“On the demand side, the farmers must adopt mechanisms like drip irrigation and rain water irrigation to efficiently utilise this scarce resource. On the supply side, there needs to be a shift in subsidies from the subsidies being provided from water-intensive crops to crops that use less water and charging water that goes to the farms so that farmers start valuing it.”
A case in point is Gujarat, a water deficient state with only 2% of the country’s water resources and 5% of the country’s population. Yet, it ranked first in water management in NITI Aayog’s 2019 edition of the Composite Water Management Index due to the serious efforts made w.r.t. source augmentation, source management and distribution management. Some of the notable initiatives include the Sujalam Sufalam Yojana (a water conservation scheme), Gujarat Green Revolution Company (to educate the farmers in adoption of scientific water management techniques), Jal Sanchay Abhiyan (a drive for storage of water), and Bhungroo (a water management initiative made successful through local governance).
Some startups in India are also coming up with innovative solutions to address the paucity of water. WEGoT, a social impact startup, has developed VenAqua, an economical ultrasonic sensor, that helps users to capture and understand water availability from different sources, their real-time water use patterns, leaks and wastages, and thereby save water and costs. It has helped save over 300 million liters of water in 20,000+ homes since 2015. Similarly, Khyeti came up with a modular Greenhouse-in-a-Box to help small and marginal farmers to produce 7 times more output with 90% less water and costs only 50% of what a regular greenhouse would.

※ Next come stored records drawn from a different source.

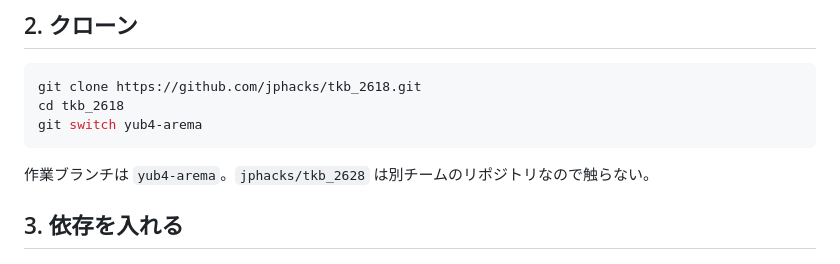
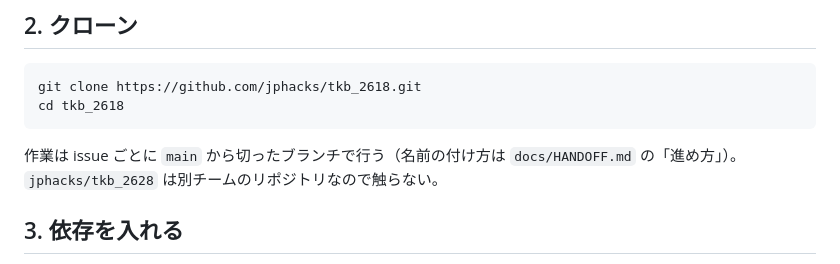
Before and after one commit to jphacks/tkb_2618, a Markdown page: docs/setup.md, the part around the change. Drawn GitHub-style.

````diff
--- a/docs/setup.md
+++ b/docs/setup.md
@@ -19,10 +19,9 @@ Windows 11 の PC で、このリポジトリの開発（アプリ・tap-collect
 ```powershell
 git clone https://github.com/jphacks/tkb_2618.git
 cd tkb_2618
-git switch yub4-arema
 ```
 
-作業ブランチは `yub4-arema`。`jphacks/tkb_2628` は別チームのリポジトリなので触らない。
+作業は issue ごとに `main` から切ったブランチで行う（名前の付け方は `docs/HANDOFF.md` の「進め方」）。`jphacks/tkb_2628` は別チームのリポジトリなので触らない。
 
 ## 3. 依存を入れる
 
````
Also changed, not shown: AGENTS.md (+2 -2 lines), docs/HANDOFF.md (+5 -3 lines).
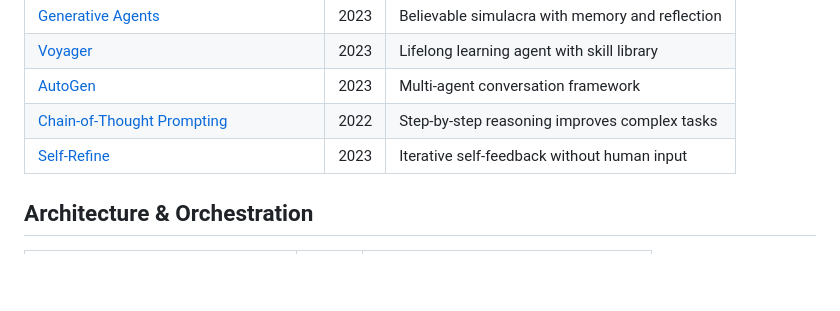
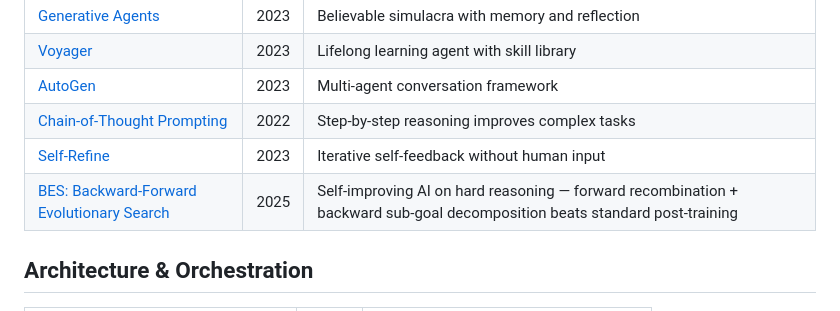
Before and after one commit to Mehtabk/DeeplyAgentic, a Markdown page: reading-list/README.md, the part around the change. Drawn GitHub-style; blank space fills up the shorter version.

Commit message:
feat: add BES paper (self-improving reasoning) to reading list

```diff
--- a/reading-list/README.md
+++ b/reading-list/README.md
@@ -17,6 +17,7 @@ Updated weekly. Star this repo to stay current.
 | [AutoGen](https://arxiv.org/abs/2308.08155) | 2023 | Multi-agent conversation framework |
 | [Chain-of-Thought Prompting](https://arxiv.org/abs/2201.11903) | 2022 | Step-by-step reasoning improves complex tasks |
 | [Self-Refine](https://arxiv.org/abs/2303.17651) | 2023 | Iterative self-feedback without human input |
+| [BES: Backward-Forward Evolutionary Search](https://github.com/Embodied-Minds-Lab/BES) | 2025 | Self-improving AI on hard reasoning — forward recombination + backward sub-goal decomposition beats standard post-training |
 
 ## Architecture & Orchestration
 
```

Further, India can also draw inspiration from countries like Israel, having 60% deserts as its topography. Today, it is a global leader in water management and technology. This is due to various measures such as educating citizens through TV campaigns, water recycling, water metering, imposing water tariffs, river rehabilitation, seawater desalinisation and so forth. Israel ranks first in the world in terms of wastewater recycling.
In the field of agriculture, the trend has been to utilise more recycled and storm water to irrigate crops. Further, the Israelis are developing new methods of irrigation (especially, drip irrigation system) and crop cultivation. This has been on account of the close collaboration and interaction between Israeli agricultural research institutes, farmers, and extension services.
Lastly, as suggested by the NABARD-ICRIER study, India must also consider some policy reforms. For example, it may consider charging water consumption in order to promote its rational use. At the same time, the power sector also needs price policy reforms. Increasing the procurement price of less water intensive crops like millets can also help farmers take up the cultivation of these crops.
The government may also consider shifting from price policy of heavily subsidizing inputs to direct benefit transfer of input subsidies to prevent the wastage of precious resources. It might also fix the upper limits of national VWT. The local governance institutions can also be roped in for efficient water management practices. It is only with timely and effective implementation these measures that India can save itself from a water-starved future.